Staff from businesses across the Tees Valley have taken the first step to a healthier, happier lifestyle by signing up to the Let’s Go Tees Valley Commuter Challenge this May.

The challenge is part of a Tees Valley project to reduce the number of cars on our roads by encouraging local people to swap single occupancy car journeys for more sustainable modes of travel.

The week-long commuter challenge, launched by local travel project Let’s Go Tees Valley, will run from the 13th to 19th May 2019 and will see commuters switch some or all of their single-occupancy car journeys to walking, cycling, using public transport or car sharing for the chance to win prizes.

“Changing the way we travel from our usual car ride in favour of active travel modes can have a significant impact on our health, waistlines and wallets, as well as reducing congestion and improving air quality.” says Georgina Burke, speaking on behalf of Let’s Go Tees Valley.

“We’re challenging Tees Valley commuters to stop and think before grabbing their car keys for local journeys. Nearly half of all of car journeys are under two miles and these short trips have a huge impact on local congestion and pollution. ”

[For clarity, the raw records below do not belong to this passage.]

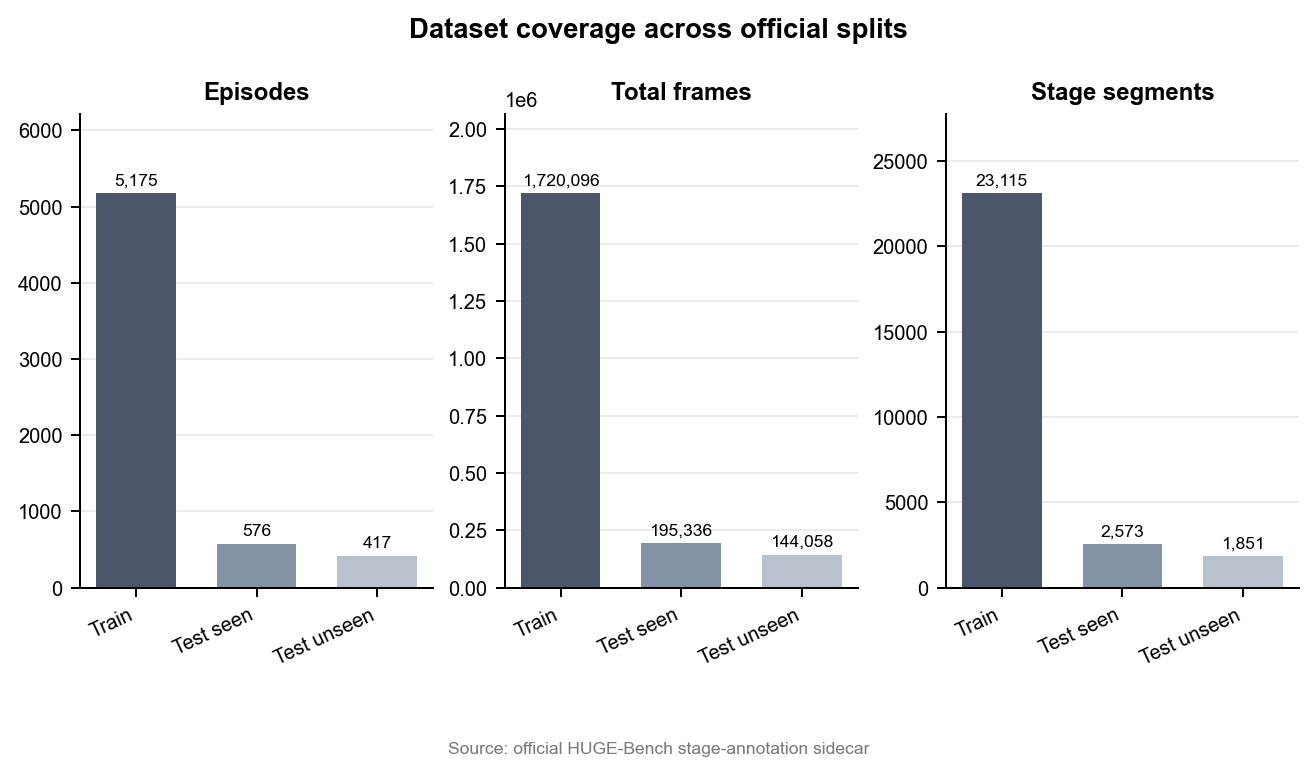
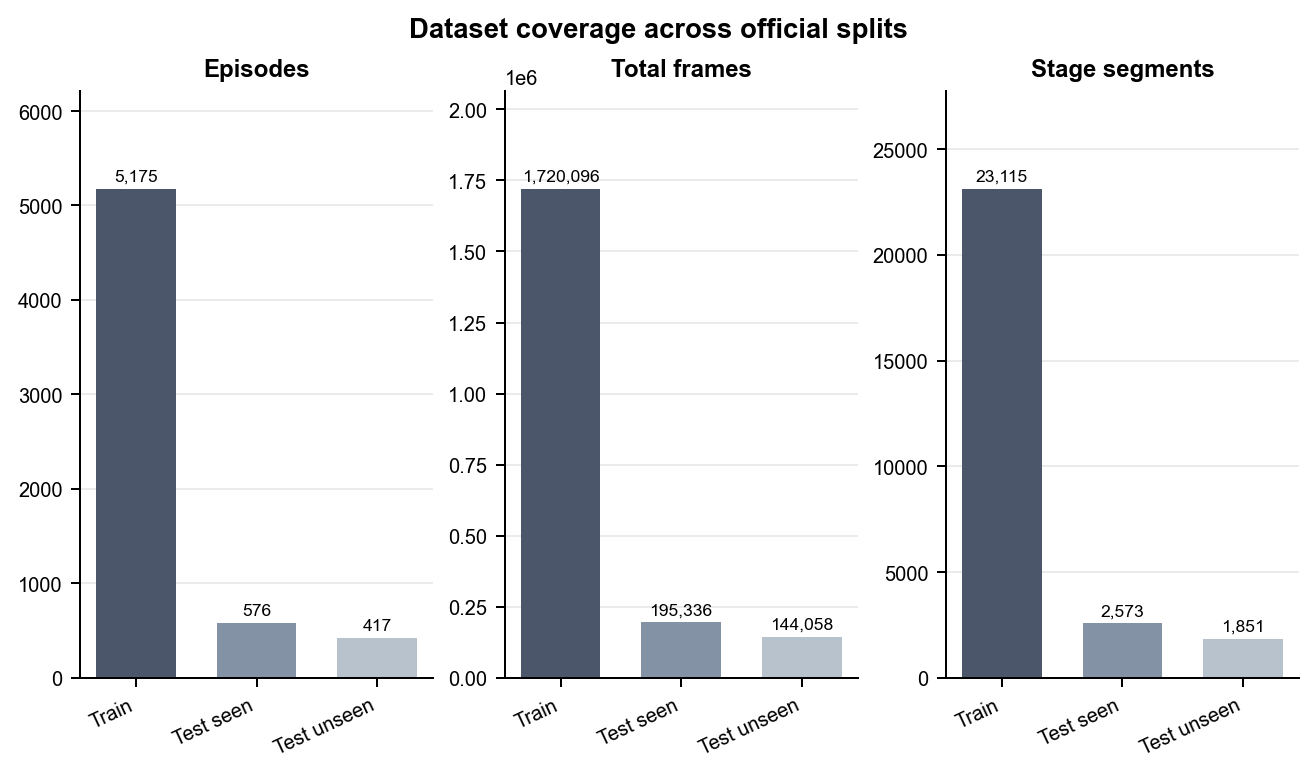
chore: regenerate footer-free reproduction outputs

diff --git a/lightweight_reproduction/outputs/HUGE_Bench_轻量复现报告.html b/lightweight_reproduction/outputs/HUGE_Bench_轻量复现报告.html
@@ -73,7 +73,7 @@
 </section>
 <section>
 <h2>7. 本地资源使用</h2>
-<p>峰值 Python 内存：99,371,512 bytes；elapsed：6.936 秒。</p>
+<p>峰值 Python 内存：99,372,783 bytes；elapsed：7.629 秒。</p>
 <p>以上为调用方提供的实测资源值。</p>
 <p>不据此声称使用或未使用 GPU。</p>
 </section>

diff --git a/lightweight_reproduction/tests/test_metric_smoke.py b/lightweight_reproduction/tests/test_metric_smoke.py
@@ -9,7 +9,17 @@ import pytest
 from huge_lightweight.metric_smoke import MetricSmokeResult, run_metric_smoke
 
 
-OFFICIAL_METRIC = Path(__file__).resolve().parents[2] / "HUGE-Bench" / "metric.py"
+def _locate_official_metric() -> Path:
+    test_path = Path(__file__).resolve()
+    fallback = test_path.parents[2].parent / "HUGE-Bench" / "metric.py"
+    for parent in test_path.parents:
+        candidate = parent / "HUGE-Bench" / "metric.py"
+        if candidate.is_file():
+            return candidate
+    return fallback
+
+
+OFFICIAL_METRIC = _locate_official_metric()
 EXPECTED_LABEL = "Synthetic metric implementation smoke test \u2014 not a paper result."
 NUMERIC_FIELDS = ("avg_tcr", "ndtw", "nsp", "success", "path_length")
 

diff --git a/lightweight_reproduction/outputs/HUGE_Bench_轻量复现报告.md b/lightweight_reproduction/outputs/HUGE_Bench_轻量复现报告.md
@@ -72,7 +72,7 @@ Synthetic metric implementation smoke test — not a paper result.
 
 ## 7. 本地资源使用
 
-峰值 Python 内存：99,371,512 bytes；elapsed：6.936 秒。
+峰值 Python 内存：99,372,783 bytes；elapsed：7.629 秒。
 
 以上为调用方提供的实测资源值。
 
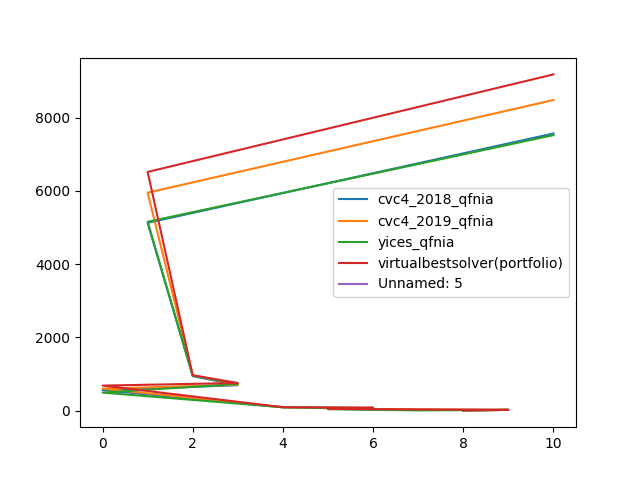
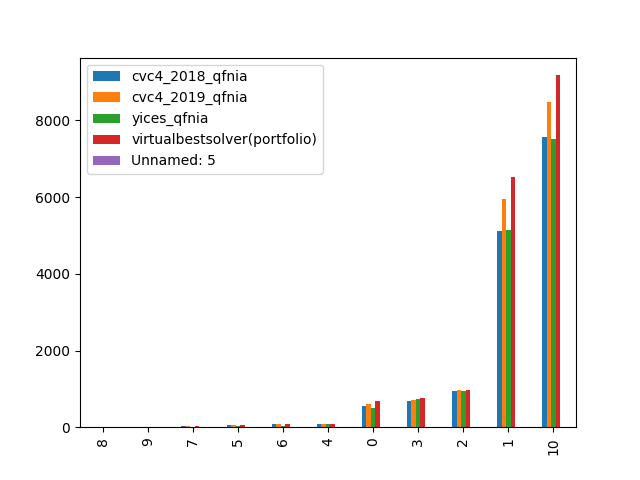
.

diff --git a/PI-Aug-2019-stats/scripts/gen_plots.py b/PI-Aug-2019-stats/scripts/gen_plots.py
@@ -18,7 +18,7 @@ for csv_file in os.listdir(cluster_csv_dir):
     data = data.applymap(to_int)
     data.sort_values(data.columns[2], inplace=True)
     print(data)
-    p = data.plot()
+    p = data.plot(kind='bar')
     f = p.get_figure()
     f.savefig('/home/yoniz/git/hermes/PI-Aug-2019-stats/plots/' + csv_file + '.png')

The challenge is running across the Tees Valley in May to tie in with National Walking Month. National Walking Month is a national campaign to encourage more walking in our everyday lives.

EE in Darlington was the first business to sign-up to take part in the Let’s Go Tees Valley Commuter Challenge for 2019 and was quickly followed by several other large employers including Chemoxy International in Middlesbrough, FUJIFILM Diosynth Biotechnologies in Billingham and University Hospital of North Tees in Stockton-on-Tees.

To register for the week long Let’s Go Tees Valley Commuter Challenge or to download a promotional pack please visit: and follow the instructions.

Currently, around two thirds of cars have just one person in them[1], with travel to and from work being the main reason to travel. The majority of greenhouse gas emissions in the UK are transport related[2]. Air pollution in our towns and cities is increasingly being linked to a range of health problems; one third of deaths from stroke, lung cancer and heart disease are due to air pollution[3].